What is the formula for an exceptional municipal Web site?
Key functions, content and characteristics each play a role in forming the foundation for excellence. In addition to providing a wealth of government information, today’s top-notch municipal Web sites provide a range of constituent services, help citizens feel a connection with their local government, promote the community, and serve as models of transparency in government.
A review of Massachusetts municipal Web sites provides numerous examples of innovation and exemplary service delivery.
Top Sites Wear Many Hats
Identifying the destination is key to deciding the best way to get there. As with any journey, this principle can be applied to the development and enhancement of a municipal Web site. Pinpointing the site’s key objectives will help to determine the blueprint for the site’s content, features and style.
Today’s exemplary local government Web sites strive to fulfill the following objectives:

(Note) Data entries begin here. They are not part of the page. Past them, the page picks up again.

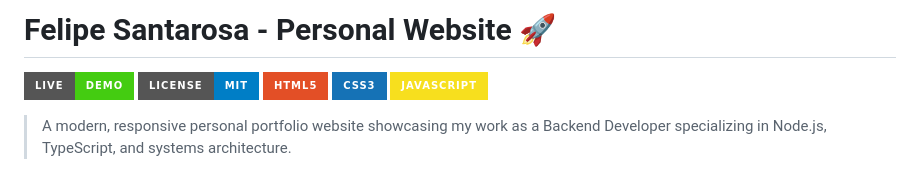
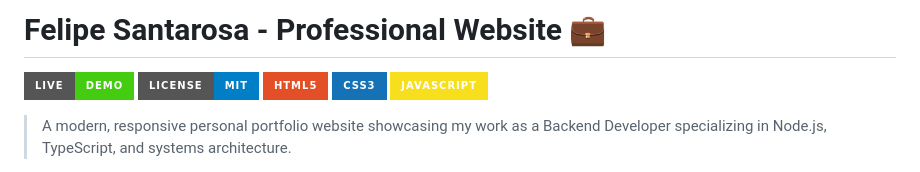
Before and after one commit to sridhar1422005/felpssantarosa.github.io, a Markdown page: readme.md, the part around the change. Rendered like a GitHub page; badges without logos.

Commit message:
refactor: update readme.md

```diff
--- a/readme.md
+++ b/readme.md
@@ -1,4 +1,4 @@
-# Felipe Santarosa - Personal Website 🚀
+# Felipe Santarosa - Professional Website 💼
 
 [![Live Demo](https://img.shields.io/badge/Live-Demo-brightgreen?style=for-the-badge&logo=vercel)](https://felpssantarosa.github.io)
 [![License](https://img.shields.io/badge/License-MIT-blue?style=for-the-badge)](LICENSE)
```
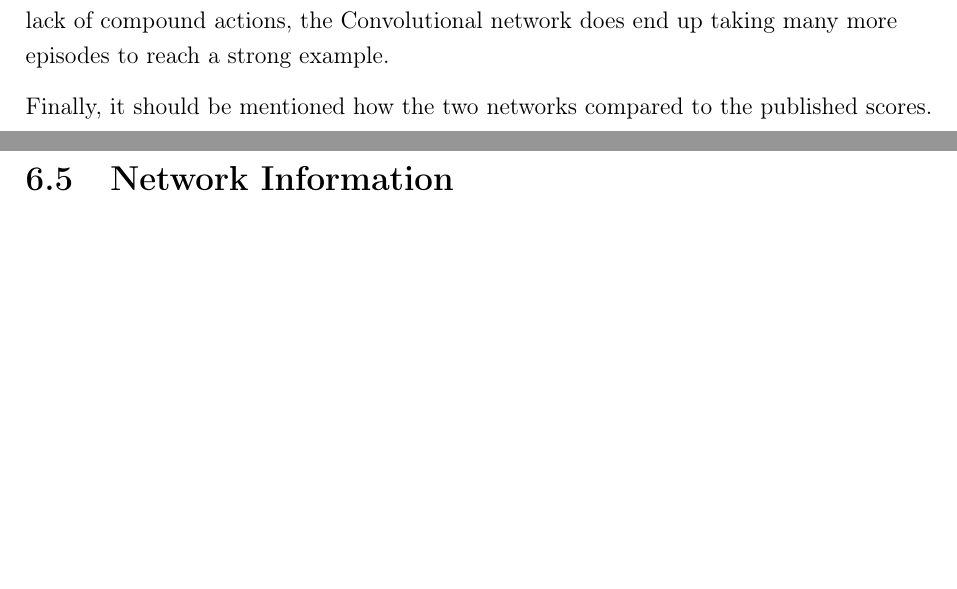
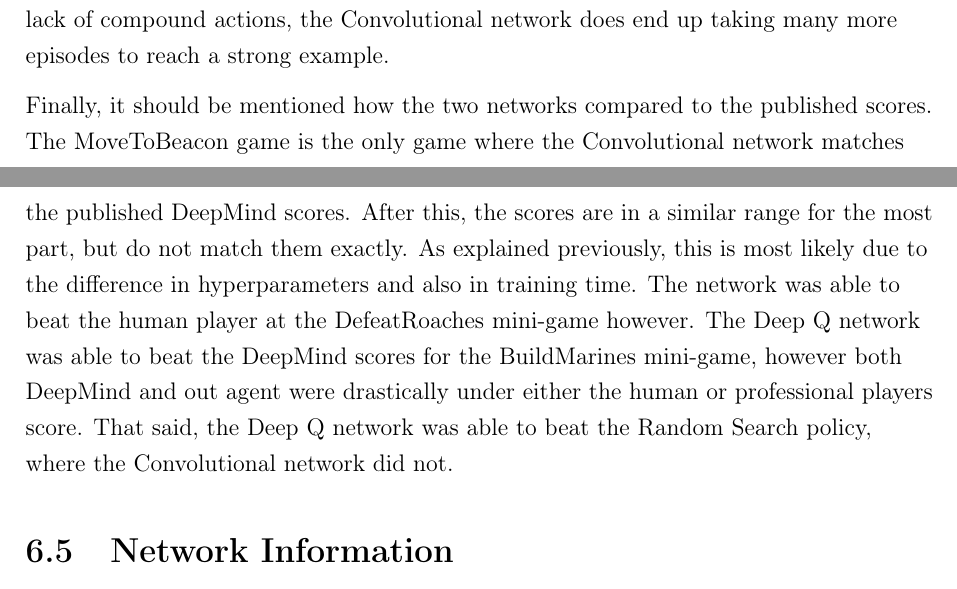
Before and after one commit to maxpilling/curriculum_learning, a LaTeX thesis (report/fyp.tex, which reads report/Chapters/evaluation.tex): two parts of pages 60 and 61 of 73, joined at a grey line, cut so that both start at the same text, the shorter picture padded with empty space. Compiled offline with pdfLaTeX.

Commit message:
Add comparison to DeepMind scores for mini-games.

```diff
--- a/report/Chapters/evaluation.tex
+++ b/report/Chapters/evaluation.tex
@@ -439,7 +439,16 @@
 example.
 
 Finally, it should be mentioned how the two networks compared to the published
-scores. %TODO: Add DeepMind comparison, or at least against Random agents.
+scores. The MoveToBeacon game is the only game where the Convolutional network
+matches the published DeepMind scores. After this, the scores are in a similar
+range for the most part, but do not match them exactly. As explained previously,
+this is most likely due to the difference in hyperparameters and also in
+training time. The network was able to beat the human player at the
+DefeatRoaches mini-game however. The Deep Q network was able to beat the
+DeepMind scores for the BuildMarines mini-game, however both DeepMind and out
+agent were drastically under either the human or professional players score.
+That said, the Deep Q network was able to beat the Random Search policy, where
+the Convolutional network did not.
 
 \section{Network Information}
 %TODO: Other additional parts of the network that hasn't been covered yet but
```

- Empower and educate citizens
- Raise the level of government accountability
- Provide financial and secondary market disclosure information
- Deliver government services with increased efficiency
- Encourage communication
- Attract business and tourism
While many of these areas overlap or build on each other, together they lead to overall increased efficiency of government and the democratic process.
Empowerment. One of the greatest advantages of the Internet is that it gives citizens greater access to comprehensive information about their governments than at any other time in history. Presented with the opportunity to peruse agendas and minutes of city council meetings, budget information, agency organizational charts, and online directories, for example, citizens can stay informed and connected with their governments, and therefore can take a more active role in the democratic process. An informed resident is an empowered resident.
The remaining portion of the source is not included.